Bond with your buddies. If you’re feeling too cranky to see anyone, seeing friends may be just what you need. The reason: It will boost your oxytocin levels. This chemical, explains Scott Bea, PsyD, a clinical psychologist in the Department of Psychiatry and Psychology at the Cleveland Clinic, is involved in feelings of connectedness and compassion; according to research published in the Journal of Neuroscience, oxytocin may also reduce anxiety. It appears to decline during menopause — but, on the bright side, engaging with others can help raise levels. “There is mounting evidence from both animal and human studies that social behavior produces a neurochemical effect that helps us feel better, more connected and less fearful,” Dr. Bea says. ”In many ways, this evidence lends scientific credence to the wisdom of the ages. Indeed, being with and caring for one another has beneficial effects.” Invite friends over (chances are some of them are going through the same thing) for a game night, expand your circle by joining a club or get involved in a volunteer activity.
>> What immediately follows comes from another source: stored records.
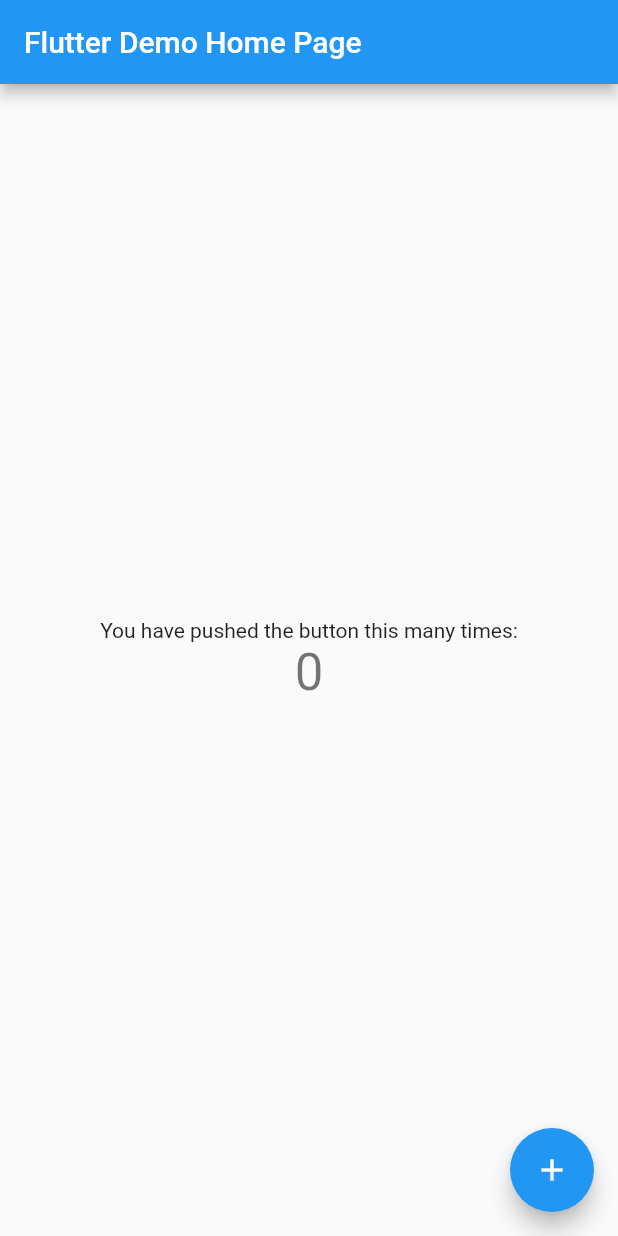
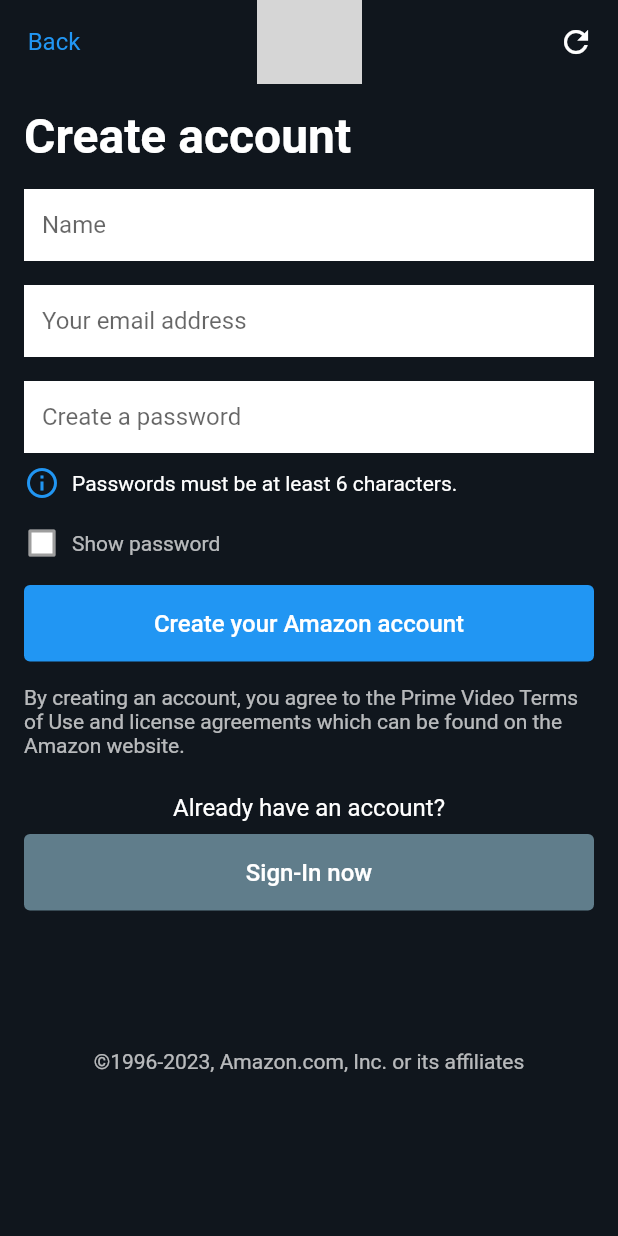
Before and after one commit to PhyoThihaWin/assignment_modules, a Flutter app: the screen it shows after launch, on a phone screen of 412 x 824 dp. Run offline on Flutter 3.47's test engine with Material 2 defaults, Android fonts, the light colour scheme and no system bars; grey boxes are pictures that could not be loaded.

Commit message:
Done: padc module-one.

```diff
--- a/lib/main.dart
+++ b/lib/main.dart
@@ -1,4 +1,5 @@
 import 'package:flutter/material.dart';
+import 'module_one/prime_register.dart';
 
 void main() {
   runApp(const MyApp());
@@ -11,7 +12,8 @@
   @override
   Widget build(BuildContext context) {
     return MaterialApp(
-      title: 'Flutter Demo',
+      debugShowCheckedModeBanner: false,
+      title: 'Prime Login Form',
       theme: ThemeData(
         // This is the theme of your application.
         //
@@ -24,92 +26,8 @@
         // is not restarted.
         primarySwatch: Colors.blue,
       ),
-      home: const MyHomePage(title: 'Flutter Demo Home Page'),
+      home: const PrimeRegisterForm(),
+      // home: const TutorialLoginPage(),
     );
   }
 }
-
-class MyHomePage extends StatefulWidget {
-  const MyHomePage({Key? key, required this.title}) : super(key: key);
-
-  // This widget is the home page of your application. It is stateful, meaning
-  // that it has a State object (defined below) that contains fields that affect
-  // how it looks.
-
-  // This class is the configuration for the state. It holds the values (in this
-  // case the title) provided by the parent (in this case the App widget) and
-  // used by the build method of the State. Fields in a Widget subclass are
-  // always marked "final".
-
-  final String title;
-
-  @override
-  State<MyHomePage> createState() => _MyHomePageState();
-}
-
-class _MyHomePageState extends State<MyHomePage> {
-  int _counter = 0;
-
-  void _incrementCounter() {
-    setState(() {
-      // This call to setState tells the Flutter framework that something has
-      // changed in this State, which causes it to rerun the build method below
-      // so that the display can reflect the updated values. If we changed
-      // _counter without calling setState(), then the build method would not be
-      // called again, and so nothing would appear to happen.
-      _counter++;
-    });
-  }
-
-  @override
-  Widget build(BuildContext context) {
-    // This method is rerun every time setState is called, for instance as done
-    // by the _incrementCounter method above.
-    //
-    // The Flutter framework has been optimized to make rerunning build methods
-    // fast, so that you can just rebuild anything that needs updating rather
-    // than having to individually change instances of widgets.
-    return Scaffold(
-      appBar: AppBar(
-        // Here we take the value from the MyHomePage object that was created by
-        // the App.build method, and use it to set our appbar title.
-        title: Text(widget.title),
-      ),
-      body: Center(
-        // Center is a layout widget. It takes a single child and positions it
-        // in the middle of the parent.
-        child: Column(
-          // Column is also a layout widget. It takes a list of children and
-          // arranges them vertically. By default, it sizes itself to fit its
-          // children horizontally, and tries to be as tall as its parent.
-          //
-          // Invoke "debug painting" (press "p" in the console, choose the
-          // "Toggle Debug Paint" action from the Flutter Inspector in Android
-          // Studio, or the "Toggle Debug Paint" command in Visual Studio Code)
-          // to see the wireframe for each widget.
-          //
-          // Column has various properties to control how it sizes itself and
-          // how it positions its children. Here we use mainAxisAlignment to
-          // center the children vertically; the main axis here is the vertical
-          // axis because Columns are vertical (the cross axis would be
-          // horizontal).
-          mainAxisAlignment: MainAxisAlignment.center,
-          children: <Widget>[
-            const Text(
-              'You have pushed the button this many times:',
-            ),
-            Text(
-              '$_counter',
-              style: Theme.of(context).textTheme.headline4,
-            ),
-          ],
-        ),
-      ),
-      floatingActionButton: FloatingActionButton(
-        onPressed: _incrementCounter,
-        tooltip: 'Increment',
-        child: const Icon(Icons.add),
-      ), // This trailing comma makes auto-formatting nicer for build methods.
-    );
-  }
-}
--- /dev/null
+++ b/lib/module_one/prime_register.dart
@@ -0,0 +1,188 @@
+import 'package:flutter/material.dart';
+
+class PrimeRegisterForm extends StatelessWidget {
+  const PrimeRegisterForm({Key? key}) : super(key: key);
+
+  @override
+  Widget build(BuildContext context) {
+    return Scaffold(
+      appBar: AppBar(
+        centerTitle: true,
+        title: Image.asset(
+          'assets/images/prime_logo.png',
+          width: 70,
+          color: Colors.white,
+        ),
+        backgroundColor: const Color.fromRGBO(16, 22, 29, 1),
+        elevation: 0,
+        leading: Container(
+          margin: const EdgeInsets.only(left: 16),
+          alignment: Alignment.center,
+          child: const Text(
+            "Back",
+            style: TextStyle(fontSize: 16, color: Colors.blue),
+          ),
+        ),
+        actions: const [
+          Padding(
+            padding: EdgeInsets.all(16.0),
+            child: Icon(Icons.refresh),
+          )
+        ],
+      ),
+      body: Container(
+        height: double.maxFinite,
+        width: double.maxFinite,
+        color: const Color.fromRGBO(16, 22, 29, 1),
+        padding: const EdgeInsets.symmetric(horizontal: 16, vertical: 16),
+        child: Column(
+          crossAxisAlignment: CrossAxisAlignment.start,
+          children: [
+            const Text(
+              "Create account",
+              style: TextStyle(
+                  fontSize: 32,
+                  fontWeight: FontWeight.bold,
+                  color: Colors.white),
+            ),
+            const SizedBox(
+              height: 16,
+            ),
+            const TextField(
+              decoration: InputDecoration(
+                  fillColor: Colors.white,
+                  filled: true,
+                  border: InputBorder.none,
+                  hintText: "Name"),
+            ),
+            const SizedBox(
+              height: 16,
+            ),
+            const TextField(
+              decoration: InputDecoration(
+                  fillColor: Colors.white,
+                  filled: true,
+                  border: InputBorder.none,
+                  hintText: "Your email address"),
+            ),
+            const SizedBox(
+              height: 16,
+            ),
+            const TextField(
+              decoration: InputDecoration(
+                  fillColor: Colors.white,
+                  filled: true,
+                  border: InputBorder.none,
+                  hintText: "Create a password"),
+            ),
+            const SizedBox(
+              height: 8,
+            ),
+            Row(
+              children: const [
+                Icon(
+                  Icons.info_outlined,
+                  color: Colors.blue,
+                ),
+                SizedBox(
+                  width: 8,
+                ),
+                Text(
+                  "Passwords must be at least 6 characters.",
+                  style: TextStyle(color: Colors.white),
+                )
+              ],
+            ),
+            const SizedBox(
+              height: 16,
+            ),
+            Row(
+              children: [
+                SizedBox(
+                  width: 24.0,
+                  height: 24.0,
+                  child: Checkbox(
+                    fillColor: MaterialStateProperty.all<Color>(Colors.white),
+                    value: false,
+                    onChanged: null,
+                  ),
+                ),
+                const SizedBox(
+                  width: 8,
+                ),
+                const Text(
+                  "Show password",
+                  style: TextStyle(color: Colors.white70),
+                )
+              ],
+            ),
+            const SizedBox(
+              height: 16,
+            ),
+            SizedBox(
+              width: double.maxFinite,
+              child: TextButton(
+                onPressed: () {},
+                style: ButtonStyle(
+                  backgroundColor:
+                      MaterialStateProperty.all<Color>(Colors.blue),
+                ),
+                child: const Padding(
+                  padding: EdgeInsets.symmetric(horizontal: 24, vertical: 8),
+                  child: Text(
+                    "Create your Amazon account",
+                    style: TextStyle(color: Colors.white, fontSize: 16),
+                  ),
+                ),
+              ),
+            ),
+            const SizedBox(
+              height: 16,
+            ),
+            const Text(
+              "By creating an account, you agree to the Prime Video Terms of Use and license agreements which can be found on the Amazon website.",
+              style: TextStyle(color: Colors.white70),
+            ),
+            const SizedBox(
+              height: 24,
+            ),
+            const Center(
+              child: Text(
+                "Already have an account?",
+                style: TextStyle(color: Colors.white, fontSize: 16),
+              ),
+            ),
+            const SizedBox(
+              height: 8,
+            ),
+            SizedBox(
+              width: double.maxFinite,
+              child: TextButton(
+                onPressed: () {},
+                style: ButtonStyle(
+                  backgroundColor:
+                      MaterialStateProperty.all<Color>(Colors.blueGrey),
+                ),
+                child: const Padding(
+                  padding: EdgeInsets.symmetric(horizontal: 24, vertical: 8),
+                  child: Text(
+                    "Sign-In now",
+                    style: TextStyle(color: Colors.white, fontSize: 16),
+                  ),
+                ),
+              ),
+            ),
+            const Expanded(
+              child: Center(
+                child: Text(
+                  "©1996-2023, Amazon.com, Inc. or its affiliates",
+                  style: TextStyle(color: Colors.white70),
+                ),
+              ),
+            )
+          ],
+        ),
+      ),
+    );
+  }
+}
--- /dev/null
+++ b/lib/module_one/tutorial_login.dart
@@ -0,0 +1,81 @@
+import 'package:flutter/material.dart';
+
+class TutorialLoginPage extends StatelessWidget {
+  const TutorialLoginPage({Key? key}) : super(key: key);
+
+  @override
+  Widget build(BuildContext context) {
+    return Scaffold(
+      appBar: AppBar(
+        backgroundColor: Colors.black,
+        centerTitle: true,
+        title: const Text(
+          "Login",
+          style: TextStyle(fontWeight: FontWeight.bold),
+        ),
+        leading: const Icon(Icons.arrow_back_ios_new),
+      ),
+      body: Container(
+        padding: const EdgeInsets.symmetric(horizontal: 32),
+        color: const Color.fromRGBO(19, 19, 19, 1.0),
+        child: Center(
+          child: Column(
+            mainAxisSize: MainAxisSize.min,
+            children: [
+              const TextField(
+                decoration: InputDecoration(
+                  filled: true,
+                  fillColor: Color.fromRGBO(38, 38, 38, 1.0),
+                  hintText: "Email",
+                  hintStyle: TextStyle(color: Colors.white70),
+                ),
+                style: TextStyle(color: Colors.white),
+              ),
+              const SizedBox(
+                height: 20,
+              ),
+              const TextField(
+                decoration: InputDecoration(
+                  filled: true,
+                  fillColor: Color.fromRGBO(38, 38, 38, 1.0),
+                  hintText: "Password",
+                  hintStyle: TextStyle(color: Colors.white70),
+                ),
+                style: TextStyle(color: Colors.white),
+              ),
+              const SizedBox(
+                height: 20,
+              ),
+              TextButton(
+                onPressed: () {
+                  print("Clicked sign-in button.");
+                },
+                child: const Text(
+                  "Sign in",
+                  style: TextStyle(
+                      color: Colors.white,
+                      fontWeight: FontWeight.bold,
+                      fontSize: 20),
+                ),
+              ),
+              const SizedBox(
+                height: 8,
+              ),
+              TextButton(
+                onPressed: () {
+                  print("Clicked sign-in button.");
+                },
+                child: const Text(
+                  "Recover Password",
+                  style: TextStyle(
+                      color: Colors.white,
+                      fontSize: 12),
+                ),
+              )
+            ],
+          ),
+        ),
+      ),
+    );
+  }
+}
```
Jog your memory. Feeling fuzzy-headed or forgetful? It may just be in your head — literally. Your brain has estrogen receptors in the hippocampus, the area of the brain responsible for memory formation, leading scientists to believe the hormone has a direct impact on our mental acuteness. While the hormonal fluctuations of menopause are not the only cause of declining cognition, says Michael Parsons, PhD, a neuropsychologist at the Cleveland Clinic’s Center for Brain Health, “it can be one variable.” But even if your midlife transition is affecting your memory, it’s likely only temporary: A report published in the journal Neurology suggests that while the ability to learn may decrease in perimenopause, it rebounds to former levels after menopause. The best way to stay sharp in midlife and beyond? “Physical exercise,” Dr. Parsons says. A recent study in the Journal of the American Medical Association is just the latest to show that regular aerobic activity is a key contributor to maintaining your brain.
Get balanced. Many physicians believe that some psychological changes that take place during menopause are caused by hormonal imbalances. Talk with your physician about your symptoms, the appropriateness of hormone therapy for you and how to achieve the right balance of hormones in your body. You and your doctor should work together to develop a plan that may include estrogen creams, a full regimen of hormone replacement therapy or other treatments.